“I want to see the pay and conditions improve for the lowest-paid workers… But it is now obvious that the minimum wage is keeping out of work those – like younger people, unskilled workers, women and ethnic minorities – who need job opportunities the most.”
Really? You want to see pay improve AND scrap the minimum wage? As I understand it, the minimum wage was set up precisely to improve pay… how is it possible that scrapping it would be a Good Thing? The difference between £3.50 an hour to £5.25 is nothing to be scoffed at. And speaking as a young, unskilled female ethnic minority, you sound rather patronising.
“Of course, there is an economic downturn, so jobs are harder to get and unemployment is higher. But where is it highest? Yes, precisely among these groups.”
Excuse me if I’m being crass, but hasn’t unemployment always been highest among young, unskilled female ethnic minorities? How will scrapping the minimum wage change this?
“They (trade unions) wanted to elevate the entire wage scale by raising the wages of their lowest paid members.”
I think there’s a big difference between elevating the wage scale, and narrowing the pay gap.

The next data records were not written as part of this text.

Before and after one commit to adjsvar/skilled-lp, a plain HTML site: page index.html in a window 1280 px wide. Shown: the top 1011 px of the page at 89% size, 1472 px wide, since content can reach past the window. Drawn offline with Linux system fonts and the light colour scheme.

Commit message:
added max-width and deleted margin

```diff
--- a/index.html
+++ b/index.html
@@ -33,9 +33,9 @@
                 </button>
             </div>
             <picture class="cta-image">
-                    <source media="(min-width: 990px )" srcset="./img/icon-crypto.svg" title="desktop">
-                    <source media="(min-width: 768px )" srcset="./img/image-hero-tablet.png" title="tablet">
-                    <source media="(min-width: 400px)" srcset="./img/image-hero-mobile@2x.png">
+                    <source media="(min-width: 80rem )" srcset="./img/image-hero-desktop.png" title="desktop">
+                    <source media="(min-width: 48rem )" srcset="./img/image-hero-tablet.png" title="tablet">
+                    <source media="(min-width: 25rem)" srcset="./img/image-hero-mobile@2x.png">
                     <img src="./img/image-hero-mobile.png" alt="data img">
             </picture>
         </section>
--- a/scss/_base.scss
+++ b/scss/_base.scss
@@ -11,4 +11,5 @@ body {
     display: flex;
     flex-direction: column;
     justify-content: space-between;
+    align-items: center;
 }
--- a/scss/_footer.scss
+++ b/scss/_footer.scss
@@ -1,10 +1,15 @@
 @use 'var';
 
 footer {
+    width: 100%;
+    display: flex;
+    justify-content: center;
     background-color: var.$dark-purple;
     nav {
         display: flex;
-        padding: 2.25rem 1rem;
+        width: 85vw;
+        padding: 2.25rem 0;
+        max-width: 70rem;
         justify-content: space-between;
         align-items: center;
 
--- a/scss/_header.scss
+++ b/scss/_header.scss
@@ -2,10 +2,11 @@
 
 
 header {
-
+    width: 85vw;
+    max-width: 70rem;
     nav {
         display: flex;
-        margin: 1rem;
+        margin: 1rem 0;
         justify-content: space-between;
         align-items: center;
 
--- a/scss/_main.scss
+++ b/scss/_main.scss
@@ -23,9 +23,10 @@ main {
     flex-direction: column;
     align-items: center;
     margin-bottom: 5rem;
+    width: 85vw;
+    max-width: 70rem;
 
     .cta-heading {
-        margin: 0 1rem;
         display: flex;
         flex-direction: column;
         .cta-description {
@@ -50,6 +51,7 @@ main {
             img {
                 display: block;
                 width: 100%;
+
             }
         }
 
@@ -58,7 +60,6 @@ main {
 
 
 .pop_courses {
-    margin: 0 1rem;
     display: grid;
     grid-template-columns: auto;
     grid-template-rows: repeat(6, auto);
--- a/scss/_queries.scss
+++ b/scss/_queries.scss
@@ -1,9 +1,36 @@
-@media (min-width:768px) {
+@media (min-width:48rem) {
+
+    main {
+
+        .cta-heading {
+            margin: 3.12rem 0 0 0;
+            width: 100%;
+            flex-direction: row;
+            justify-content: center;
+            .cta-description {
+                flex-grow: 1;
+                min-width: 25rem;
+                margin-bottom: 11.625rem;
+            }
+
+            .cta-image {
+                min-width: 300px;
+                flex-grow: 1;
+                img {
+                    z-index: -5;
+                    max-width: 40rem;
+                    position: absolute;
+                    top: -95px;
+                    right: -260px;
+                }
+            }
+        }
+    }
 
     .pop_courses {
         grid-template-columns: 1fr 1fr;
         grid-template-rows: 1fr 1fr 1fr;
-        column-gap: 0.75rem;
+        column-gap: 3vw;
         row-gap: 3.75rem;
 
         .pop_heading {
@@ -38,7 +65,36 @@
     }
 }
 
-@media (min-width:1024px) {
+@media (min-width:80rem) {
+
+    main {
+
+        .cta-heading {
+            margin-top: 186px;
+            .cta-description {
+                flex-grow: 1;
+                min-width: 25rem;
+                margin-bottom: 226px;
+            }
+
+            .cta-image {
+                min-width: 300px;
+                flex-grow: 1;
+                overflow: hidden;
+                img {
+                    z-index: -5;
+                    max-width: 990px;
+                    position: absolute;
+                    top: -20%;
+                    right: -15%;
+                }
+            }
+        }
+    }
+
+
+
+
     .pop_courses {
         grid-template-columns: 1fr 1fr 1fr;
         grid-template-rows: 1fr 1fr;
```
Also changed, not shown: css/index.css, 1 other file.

Just because you start paying your cleaner an extra £2 an hour, it does not follow that you have to increase the significantly higher salary of your CEO in line with this. Those bastard trade unions, doing what they can to improve the standard of living for workers.
“We can devise any number of costly New Deal programmes to help train up those who have few work skills. But where can you get the best possible training for a job? Yes, in a job.”
So what you’re saying is that employers can’t afford to employ people at the measly sum set by minimum wage, therefore lowering the minimum wage would mean that at least people who really wanted to work can do so for a few pennies. Right?
Wrong. What you’d end up with is a lot of people working AND claiming benefits to make up the difference. In South London, where I live, to qualify for income support and housing benefits, you have to be on £16k a year. Is that a good thing? Yes, more people are getting experience, but the government is still having to subsidise it. Surely it’s better all round to close the pay gap, than ignore it completely? Also, it’s putting rather a lot of trust in employers to employ more people at whatever rate they can get away with, rather than just valuing a fellow human being by ensuring that they can afford to feed themselves and, heaven forbid, keep a roof over their head.
Minimum wage is just over £10k (depending on your age and location I think). Try living on less than this after tax. Go on, I dare you.